As we’ve discussed in previous posts, technology can serve as a helpful tool to enhance student learning. However, if technology is prompting distraction, disengagement, or social disconnectedness amongst students, then it’s counterproductive. As educators, we must question whether or not the technology we’re using is supporting meaningful learning experiences for our students. According to this online Educational Technology Textbook, the main characteristics of meaningful learning are:

  • Active – learning occurs through interactions with and manipulations of the environment; not sitting passively in desks.
  • Constructive – learning occurs when we reflect on our learning activities in order to assign meaning to them.
  • Intentional – learning occurs when students can identify the learning goals and are aware of their progress toward achieving the goals.
  • Authentic – learning occurs when context-based, complex, and relative to real-life.
  • Cooperative – learning occurs through working with others and participating in a learning community.

Reflective teaching practice means asking ourselves if these characteristics apply to the technology we’re promoting. If not, then it’s time to reconsider what sensible use of technology looks like.

Technology Inquiry Project, Post #3: Tree Mapping

For this blogpost I decided to explore one of the references that Bethany had listed in her previous post. More specifically, an academic article titled, “Local Tree Mapping: A Collaborative, Place-Based Activity Integrating Science, Technology, Math, and Geography” by Erica Blatt. I was instantly hooked.
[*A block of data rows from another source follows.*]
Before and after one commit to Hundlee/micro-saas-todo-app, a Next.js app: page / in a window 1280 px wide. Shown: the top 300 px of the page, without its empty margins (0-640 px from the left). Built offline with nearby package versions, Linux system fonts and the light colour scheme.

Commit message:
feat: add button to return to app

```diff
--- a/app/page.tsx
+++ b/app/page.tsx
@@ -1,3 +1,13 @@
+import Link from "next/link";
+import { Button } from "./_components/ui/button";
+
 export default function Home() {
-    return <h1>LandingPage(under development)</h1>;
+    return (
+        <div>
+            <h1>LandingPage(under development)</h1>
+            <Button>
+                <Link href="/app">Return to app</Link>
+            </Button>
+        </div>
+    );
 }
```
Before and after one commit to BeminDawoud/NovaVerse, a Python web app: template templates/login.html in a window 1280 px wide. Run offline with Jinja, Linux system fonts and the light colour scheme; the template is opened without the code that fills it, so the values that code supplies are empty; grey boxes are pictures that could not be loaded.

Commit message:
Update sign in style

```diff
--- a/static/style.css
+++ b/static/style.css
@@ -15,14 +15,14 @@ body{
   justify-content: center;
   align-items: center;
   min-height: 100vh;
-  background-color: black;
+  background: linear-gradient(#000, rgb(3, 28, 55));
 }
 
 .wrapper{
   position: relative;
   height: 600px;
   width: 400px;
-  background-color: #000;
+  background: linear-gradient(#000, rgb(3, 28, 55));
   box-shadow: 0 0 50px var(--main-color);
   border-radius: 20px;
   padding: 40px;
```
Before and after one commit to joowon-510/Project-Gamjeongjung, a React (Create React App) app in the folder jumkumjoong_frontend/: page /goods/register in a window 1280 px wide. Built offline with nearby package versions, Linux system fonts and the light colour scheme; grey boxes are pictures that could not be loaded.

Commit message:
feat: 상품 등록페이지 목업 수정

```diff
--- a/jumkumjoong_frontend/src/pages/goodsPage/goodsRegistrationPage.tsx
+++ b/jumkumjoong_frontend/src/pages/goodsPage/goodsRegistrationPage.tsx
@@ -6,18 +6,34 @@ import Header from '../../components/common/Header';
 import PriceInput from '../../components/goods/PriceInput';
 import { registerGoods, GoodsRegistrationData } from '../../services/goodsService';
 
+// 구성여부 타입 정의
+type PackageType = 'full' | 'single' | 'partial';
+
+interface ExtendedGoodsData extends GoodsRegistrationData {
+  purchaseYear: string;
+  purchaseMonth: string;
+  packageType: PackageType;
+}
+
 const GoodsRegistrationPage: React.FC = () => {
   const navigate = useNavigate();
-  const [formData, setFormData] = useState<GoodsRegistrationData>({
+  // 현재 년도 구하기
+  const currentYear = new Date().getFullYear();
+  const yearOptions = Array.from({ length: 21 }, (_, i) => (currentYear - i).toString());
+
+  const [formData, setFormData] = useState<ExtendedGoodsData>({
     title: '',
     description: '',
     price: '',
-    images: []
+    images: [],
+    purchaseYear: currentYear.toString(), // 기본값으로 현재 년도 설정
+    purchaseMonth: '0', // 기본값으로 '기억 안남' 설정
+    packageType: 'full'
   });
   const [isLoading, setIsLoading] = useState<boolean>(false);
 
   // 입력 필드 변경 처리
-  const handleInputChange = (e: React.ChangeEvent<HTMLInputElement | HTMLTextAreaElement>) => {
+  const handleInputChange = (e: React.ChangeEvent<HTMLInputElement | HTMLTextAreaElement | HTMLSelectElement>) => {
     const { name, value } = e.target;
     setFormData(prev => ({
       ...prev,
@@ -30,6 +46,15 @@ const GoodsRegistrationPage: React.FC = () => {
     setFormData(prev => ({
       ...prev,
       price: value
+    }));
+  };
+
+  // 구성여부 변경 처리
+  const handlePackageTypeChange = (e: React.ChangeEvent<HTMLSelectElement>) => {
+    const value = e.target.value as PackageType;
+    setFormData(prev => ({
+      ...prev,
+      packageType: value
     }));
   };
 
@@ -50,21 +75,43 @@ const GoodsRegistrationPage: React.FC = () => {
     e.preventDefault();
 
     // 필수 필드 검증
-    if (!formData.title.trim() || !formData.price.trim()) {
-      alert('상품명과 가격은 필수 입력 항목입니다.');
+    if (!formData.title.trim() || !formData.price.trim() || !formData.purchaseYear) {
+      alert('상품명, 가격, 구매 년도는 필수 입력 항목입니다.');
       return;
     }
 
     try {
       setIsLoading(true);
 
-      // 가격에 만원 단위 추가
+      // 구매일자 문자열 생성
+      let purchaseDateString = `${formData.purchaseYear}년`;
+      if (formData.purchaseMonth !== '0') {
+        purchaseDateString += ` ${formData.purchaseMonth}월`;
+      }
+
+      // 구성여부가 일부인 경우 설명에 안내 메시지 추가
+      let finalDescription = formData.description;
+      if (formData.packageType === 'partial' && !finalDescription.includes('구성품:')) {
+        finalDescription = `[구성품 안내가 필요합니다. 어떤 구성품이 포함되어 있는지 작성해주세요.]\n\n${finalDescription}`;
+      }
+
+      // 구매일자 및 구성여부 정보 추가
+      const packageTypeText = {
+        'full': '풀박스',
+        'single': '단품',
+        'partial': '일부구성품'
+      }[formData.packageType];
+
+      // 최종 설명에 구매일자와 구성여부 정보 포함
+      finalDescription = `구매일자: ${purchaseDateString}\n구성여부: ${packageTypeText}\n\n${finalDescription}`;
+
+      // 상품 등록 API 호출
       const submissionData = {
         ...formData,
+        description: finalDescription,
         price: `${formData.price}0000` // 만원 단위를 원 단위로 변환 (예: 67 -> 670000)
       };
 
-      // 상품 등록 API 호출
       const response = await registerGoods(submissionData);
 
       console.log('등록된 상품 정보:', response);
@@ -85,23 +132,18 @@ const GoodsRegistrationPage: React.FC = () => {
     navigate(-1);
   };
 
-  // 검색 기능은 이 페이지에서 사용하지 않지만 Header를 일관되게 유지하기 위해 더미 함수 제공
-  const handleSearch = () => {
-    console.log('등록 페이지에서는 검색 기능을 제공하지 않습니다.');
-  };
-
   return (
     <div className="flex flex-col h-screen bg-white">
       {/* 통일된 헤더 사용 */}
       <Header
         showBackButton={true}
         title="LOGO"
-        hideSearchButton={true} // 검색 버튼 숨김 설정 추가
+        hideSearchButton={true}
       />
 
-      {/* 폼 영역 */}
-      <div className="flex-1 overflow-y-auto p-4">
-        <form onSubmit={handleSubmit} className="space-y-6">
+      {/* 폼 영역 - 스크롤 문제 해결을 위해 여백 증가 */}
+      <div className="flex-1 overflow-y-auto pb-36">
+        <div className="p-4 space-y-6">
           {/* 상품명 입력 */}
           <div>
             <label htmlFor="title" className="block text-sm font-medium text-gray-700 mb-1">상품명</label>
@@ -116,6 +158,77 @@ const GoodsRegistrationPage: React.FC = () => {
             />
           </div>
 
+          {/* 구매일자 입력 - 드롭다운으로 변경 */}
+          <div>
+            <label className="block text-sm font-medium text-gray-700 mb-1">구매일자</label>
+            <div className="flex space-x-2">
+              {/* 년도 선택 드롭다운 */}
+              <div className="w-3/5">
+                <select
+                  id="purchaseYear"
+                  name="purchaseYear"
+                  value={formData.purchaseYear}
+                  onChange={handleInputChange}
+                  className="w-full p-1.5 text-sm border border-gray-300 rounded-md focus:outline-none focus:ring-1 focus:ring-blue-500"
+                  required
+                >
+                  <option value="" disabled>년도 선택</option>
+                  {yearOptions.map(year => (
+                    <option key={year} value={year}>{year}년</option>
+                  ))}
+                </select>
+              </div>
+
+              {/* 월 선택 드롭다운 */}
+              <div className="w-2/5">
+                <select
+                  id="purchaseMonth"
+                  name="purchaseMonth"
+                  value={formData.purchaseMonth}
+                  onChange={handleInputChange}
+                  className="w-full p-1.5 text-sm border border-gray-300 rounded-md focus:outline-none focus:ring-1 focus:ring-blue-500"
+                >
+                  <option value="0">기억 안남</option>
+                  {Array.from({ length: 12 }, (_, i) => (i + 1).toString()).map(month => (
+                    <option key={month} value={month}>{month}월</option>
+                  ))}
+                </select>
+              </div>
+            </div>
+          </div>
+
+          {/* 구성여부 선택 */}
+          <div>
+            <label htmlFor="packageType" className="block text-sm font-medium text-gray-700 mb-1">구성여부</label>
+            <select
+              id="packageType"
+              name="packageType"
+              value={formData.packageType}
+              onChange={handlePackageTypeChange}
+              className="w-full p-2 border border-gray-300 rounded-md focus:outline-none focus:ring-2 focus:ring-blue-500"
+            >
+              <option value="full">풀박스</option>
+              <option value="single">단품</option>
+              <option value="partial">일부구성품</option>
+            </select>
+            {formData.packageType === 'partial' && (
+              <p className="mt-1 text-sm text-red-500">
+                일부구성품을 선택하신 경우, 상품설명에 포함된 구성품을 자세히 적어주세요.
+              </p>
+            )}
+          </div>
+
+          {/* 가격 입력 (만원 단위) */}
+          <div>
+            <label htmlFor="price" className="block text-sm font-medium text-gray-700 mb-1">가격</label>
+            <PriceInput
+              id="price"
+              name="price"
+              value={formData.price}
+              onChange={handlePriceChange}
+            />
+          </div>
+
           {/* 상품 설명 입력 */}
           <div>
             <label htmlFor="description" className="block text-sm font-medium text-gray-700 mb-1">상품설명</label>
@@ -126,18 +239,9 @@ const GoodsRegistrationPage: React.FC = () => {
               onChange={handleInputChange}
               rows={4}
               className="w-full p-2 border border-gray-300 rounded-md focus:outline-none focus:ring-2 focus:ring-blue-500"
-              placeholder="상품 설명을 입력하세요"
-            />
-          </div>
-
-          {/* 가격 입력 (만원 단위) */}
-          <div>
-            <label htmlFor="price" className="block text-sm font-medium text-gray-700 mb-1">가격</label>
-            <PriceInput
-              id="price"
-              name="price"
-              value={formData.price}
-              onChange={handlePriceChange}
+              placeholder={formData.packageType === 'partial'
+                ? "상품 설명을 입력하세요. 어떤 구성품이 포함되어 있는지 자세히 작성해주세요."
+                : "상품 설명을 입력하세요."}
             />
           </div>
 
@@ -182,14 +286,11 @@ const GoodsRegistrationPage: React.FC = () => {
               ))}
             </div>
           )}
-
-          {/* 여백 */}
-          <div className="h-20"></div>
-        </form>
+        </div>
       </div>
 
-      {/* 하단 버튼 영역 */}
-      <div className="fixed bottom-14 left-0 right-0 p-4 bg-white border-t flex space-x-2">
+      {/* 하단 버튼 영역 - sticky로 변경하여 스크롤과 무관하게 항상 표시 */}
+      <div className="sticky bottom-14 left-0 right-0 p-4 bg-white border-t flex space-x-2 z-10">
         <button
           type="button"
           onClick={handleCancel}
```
This insightful article provides detailed instruction and an abundance of resources concerning how to conduct tree mapping as a class.

What makes tree-mapping so awesome?

  • It’s inquiry-based; thereby fits perfectly into the new BC curriculum.
  • It can be adjusted for students grades five through twelve.
  • It promotes place-based education and real-world experiences.
  • Students work together to accomplish a common goal.
  • Technology is integrated into nature to enhance student learning.

In short, what are students getting out of this activity?
*Grade-level dependent*

  • Experience collecting data on tree type, height, diameter, age, and the longitude and latitude.
  • A means for identifying various local tree species.
  • Ability to analyze and present real-world data that can be utilized by the local community.
  • Basic skills in geographical information systems (ie. GPS) and Microsoft Excel.
  • Understanding and appreciation for the role of trees within the Earth’s ecosystems.
  • Inquiry skills in science, mathematics, and geography, as well as problem solving, critical thinking and collaborative skills.

This article is proof that when technology and the great outdoors are combined, some really interesting doors suddenly open. Tree mapping is only one of many wonderful possibilities. I look forward to discovering more ways to apply technology outside to create meaningful learning opportunities for students.